*Work item*: Please go line by line and repeat the data below exactly, with no images.

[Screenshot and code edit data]

○ ○ ○ ○ ○

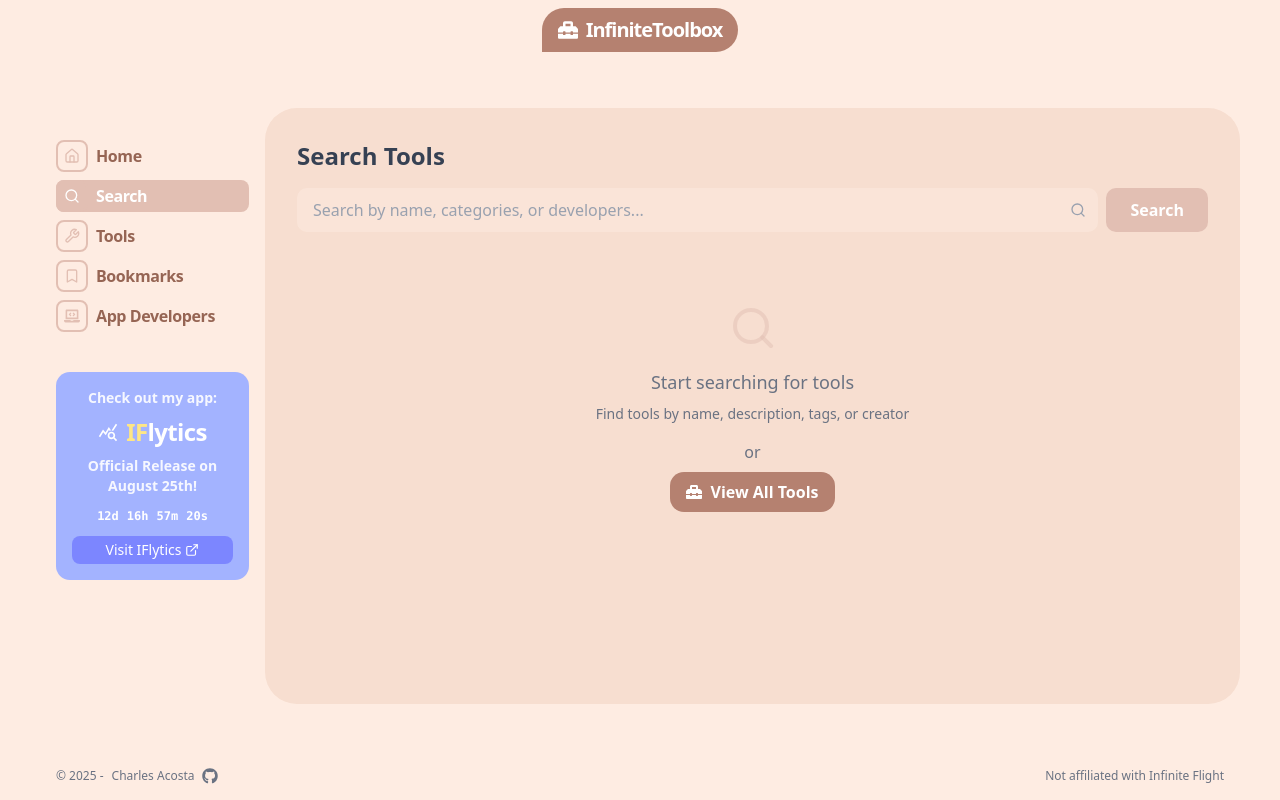
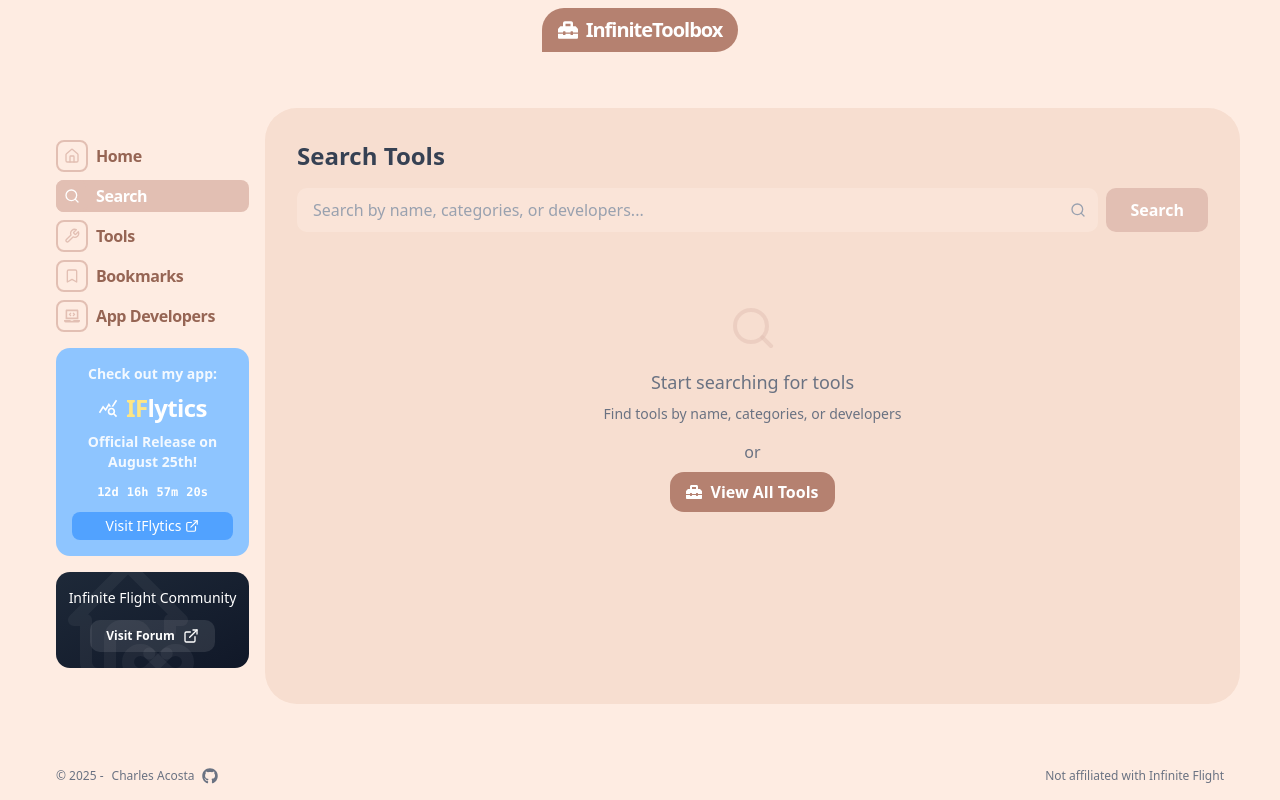
Before and after one commit to charlesacosta163/infinite-tools, a Next.js app: page /search in a window 1280 px wide. Built offline with nearby package versions, Linux system fonts and the light colour scheme.

Commit message:
hotfix 1

```diff
--- a/components/banner.tsx
+++ b/components/banner.tsx
@@ -32,7 +32,7 @@ export default function PromoBanner() {
     <Link
       href="https://iflytics.app"
       target="_blank"
-      className="mt-8 p-4 rounded-xl bg-indigo-300 transition-all duration-300 group"
+      className="mt-2 p-4 rounded-xl bg-blue-300 transition-all duration-300 group"
     >
       <div className="flex flex-col gap-2 items-center text-white">
         <p className="text-sm opacity-90 text-center">Check out my app:</p>
@@ -49,7 +49,7 @@ export default function PromoBanner() {
           <span className="font-mono font-bold">{timeLeft.minutes.toString().padStart(2, '0')}m</span>
           <span className="font-mono font-bold">{timeLeft.seconds.toString().padStart(2, '0')}s</span>
         </div>
-        <span className="flex items-center gap-1 text-sm font-medium mt-1 group-hover:gap-2 group-hover:bg-indigo-500 transition-all duration-300 bg-indigo-400 px-2 py-1 rounded-md w-full flex justify-center">
+        <span className="flex items-center gap-1 text-sm font-medium mt-1 group-hover:gap-2 group-hover:bg-blue-500 transition-all duration-300 bg-blue-400 px-2 py-1 rounded-md w-full flex justify-center">
           Visit IFlytics <LuExternalLink />
         </span>
       </div>
--- a/components/navbar.tsx
+++ b/components/navbar.tsx
@@ -1,7 +1,7 @@
 'use client'
 
 import React from 'react'
-import { LuSearch, LuWrench, LuBookmark, LuHouse, LuMenu } from 'react-icons/lu'
+import { LuSearch, LuWrench, LuBookmark, LuHouse, LuMenu, LuExternalLink } from 'react-icons/lu'
 import {
   Sheet,
   SheetContent,
@@ -13,6 +13,7 @@ import Link from 'next/link'
 import { FaLaptopCode, FaToolbox } from 'react-icons/fa'
 import { usePathname } from 'next/navigation'
 import Banner from './banner'
+import { TbHomeInfinity } from 'react-icons/tb'
 
 const links = [
   {
@@ -99,6 +100,17 @@ const Navbar = () => {
               ))}
 
             <Banner />
+            <div className="mt-2 bg-gradient-to-br from-gray-800 to-gray-900 py-4 px-2 rounded-xl text-white flex flex-col items-center justify-between gap-3 relative overflow-hidden">
+         <TbHomeInfinity className="absolute -left-0 -bottom-6 w-36 h-36 text-white/5" />
+         <p className='text-sm font-medium relative z-10'>Infinite Flight Community</p>
+         <Link
+         target='_blank'
+           href="https://community.infiniteflight.com/t/infinitetoolbox-an-all-in-one-directory-for-infinite-flight-third-party-apps/1080167?u=charlesacosta163"
+           className="text-xs bg-white/10 hover:bg-white/20 transition-colors px-4 py-2 rounded-lg text-white flex items-center gap-2 z-10"
+         >
+           Visit Forum <LuExternalLink className="w-4 h-4" />
+         </Link>
+      </div>
             </div>
           </SheetContent>
         </Sheet>
--- a/components/sidebar.tsx
+++ b/components/sidebar.tsx
@@ -3,10 +3,11 @@
 import Link from 'next/link';
 import { usePathname } from 'next/navigation'
 import React from 'react'
-import { LuBookmark, LuHouse, LuSearch, LuWrench } from "react-icons/lu";
+import { LuBookmark, LuExternalLink, LuHouse, LuSearch, LuWrench } from "react-icons/lu";
 
 import Banner from './banner';
 import { FaLaptopCode } from 'react-icons/fa';
+import { TbHomeInfinity } from 'react-icons/tb';
 
 const links = [
   {
@@ -60,6 +61,17 @@ const Sidebar = () => {
             }
 
       <Banner />
+      <div className="mt-2 bg-gradient-to-br from-gray-800 to-gray-900 py-4 px-2 rounded-xl text-white flex flex-col items-center justify-between gap-3 relative overflow-hidden">
+         <TbHomeInfinity className="absolute -left-0 -bottom-6 w-36 h-36 text-white/5" />
+         <p className='text-sm font-medium relative z-10'>Infinite Flight Community</p>
+         <Link
+         target='_blank'
+           href="https://community.infiniteflight.com/t/infinitetoolbox-an-all-in-one-directory-for-infinite-flight-third-party-apps/1080167?u=charlesacosta163"
+           className="text-xs bg-white/10 hover:bg-white/20 transition-colors px-4 py-2 rounded-lg text-white flex items-center gap-2 z-10"
+         >
+           Visit Forum <LuExternalLink className="w-4 h-4" />
+         </Link>
+      </div>
         </section>
     </aside>
   )
--- a/components/wrappers/search-wrapper.tsx
+++ b/components/wrappers/search-wrapper.tsx
@@ -98,7 +98,7 @@ function SearchContent() {
           <div className="flex flex-col items-center justify-center py-12 text-gray-500">
             <LuSearch className="w-12 h-12 mb-4 text-accentOriginal/50" />
             <p className="text-lg font-medium">Start searching for tools</p>
-            <p className="text-sm mt-2">Find tools by name, description, tags, or creator</p>
+            <p className="text-sm mt-2">Find tools by name, categories, or developers</p>
 
             <div className="flex flex-col items-center gap-2 mt-4">
               <span className="text-gray-500">or</span>
```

○ ○ ○ ○ ○

*Output for this exercise*:
Before and after one commit to charlesacosta163/infinite-tools, a Next.js app: page /search in a window 1280 px wide. Built offline with nearby package versions, Linux system fonts and the light colour scheme.

Commit message:
hotfix 1

```diff
--- a/components/banner.tsx
+++ b/components/banner.tsx
@@ -32,7 +32,7 @@ export default function PromoBanner() {
     <Link
       href="https://iflytics.app"
       target="_blank"
-      className="mt-8 p-4 rounded-xl bg-indigo-300 transition-all duration-300 group"
+      className="mt-2 p-4 rounded-xl bg-blue-300 transition-all duration-300 group"
     >
       <div className="flex flex-col gap-2 items-center text-white">
         <p className="text-sm opacity-90 text-center">Check out my app:</p>
@@ -49,7 +49,7 @@ export default function PromoBanner() {
           <span className="font-mono font-bold">{timeLeft.minutes.toString().padStart(2, '0')}m</span>
           <span className="font-mono font-bold">{timeLeft.seconds.toString().padStart(2, '0')}s</span>
         </div>
-        <span className="flex items-center gap-1 text-sm font-medium mt-1 group-hover:gap-2 group-hover:bg-indigo-500 transition-all duration-300 bg-indigo-400 px-2 py-1 rounded-md w-full flex justify-center">
+        <span className="flex items-center gap-1 text-sm font-medium mt-1 group-hover:gap-2 group-hover:bg-blue-500 transition-all duration-300 bg-blue-400 px-2 py-1 rounded-md w-full flex justify-center">
           Visit IFlytics <LuExternalLink />
         </span>
       </div>
--- a/components/navbar.tsx
+++ b/components/navbar.tsx
@@ -1,7 +1,7 @@
 'use client'
 
 import React from 'react'
-import { LuSearch, LuWrench, LuBookmark, LuHouse, LuMenu } from 'react-icons/lu'
+import { LuSearch, LuWrench, LuBookmark, LuHouse, LuMenu, LuExternalLink } from 'react-icons/lu'
 import {
   Sheet,
   SheetContent,
@@ -13,6 +13,7 @@ import Link from 'next/link'
 import { FaLaptopCode, FaToolbox } from 'react-icons/fa'
 import { usePathname } from 'next/navigation'
 import Banner from './banner'
+import { TbHomeInfinity } from 'react-icons/tb'
 
 const links = [
   {
@@ -99,6 +100,17 @@ const Navbar = () => {
               ))}
 
             <Banner />
+            <div className="mt-2 bg-gradient-to-br from-gray-800 to-gray-900 py-4 px-2 rounded-xl text-white flex flex-col items-center justify-between gap-3 relative overflow-hidden">
+         <TbHomeInfinity className="absolute -left-0 -bottom-6 w-36 h-36 text-white/5" />
+         <p className='text-sm font-medium relative z-10'>Infinite Flight Community</p>
+         <Link
+         target='_blank'
+           href="https://community.infiniteflight.com/t/infinitetoolbox-an-all-in-one-directory-for-infinite-flight-third-party-apps/1080167?u=charlesacosta163"
+           className="text-xs bg-white/10 hover:bg-white/20 transition-colors px-4 py-2 rounded-lg text-white flex items-center gap-2 z-10"
+         >
+           Visit Forum <LuExternalLink className="w-4 h-4" />
+         </Link>
+      </div>
             </div>
           </SheetContent>
         </Sheet>
--- a/components/sidebar.tsx
+++ b/components/sidebar.tsx
@@ -3,10 +3,11 @@
 import Link from 'next/link';
 import { usePathname } from 'next/navigation'
 import React from 'react'
-import { LuBookmark, LuHouse, LuSearch, LuWrench } from "react-icons/lu";
+import { LuBookmark, LuExternalLink, LuHouse, LuSearch, LuWrench } from "react-icons/lu";
 
 import Banner from './banner';
 import { FaLaptopCode } from 'react-icons/fa';
+import { TbHomeInfinity } from 'react-icons/tb';
 
 const links = [
   {
@@ -60,6 +61,17 @@ const Sidebar = () => {
             }
 
       <Banner />
+      <div className="mt-2 bg-gradient-to-br from-gray-800 to-gray-900 py-4 px-2 rounded-xl text-white flex flex-col items-center justify-between gap-3 relative overflow-hidden">
+         <TbHomeInfinity className="absolute -left-0 -bottom-6 w-36 h-36 text-white/5" />
+         <p className='text-sm font-medium relative z-10'>Infinite Flight Community</p>
+         <Link
+         target='_blank'
+           href="https://community.infiniteflight.com/t/infinitetoolbox-an-all-in-one-directory-for-infinite-flight-third-party-apps/1080167?u=charlesacosta163"
+           className="text-xs bg-white/10 hover:bg-white/20 transition-colors px-4 py-2 rounded-lg text-white flex items-center gap-2 z-10"
+         >
+           Visit Forum <LuExternalLink className="w-4 h-4" />
+         </Link>
+      </div>
         </section>
     </aside>
   )
--- a/components/wrappers/search-wrapper.tsx
+++ b/components/wrappers/search-wrapper.tsx
@@ -98,7 +98,7 @@ function SearchContent() {
           <div className="flex flex-col items-center justify-center py-12 text-gray-500">
             <LuSearch className="w-12 h-12 mb-4 text-accentOriginal/50" />
             <p className="text-lg font-medium">Start searching for tools</p>
-            <p className="text-sm mt-2">Find tools by name, description, tags, or creator</p>
+            <p className="text-sm mt-2">Find tools by name, categories, or developers</p>
 
             <div className="flex flex-col items-center gap-2 mt-4">
               <span className="text-gray-500">or</span>
```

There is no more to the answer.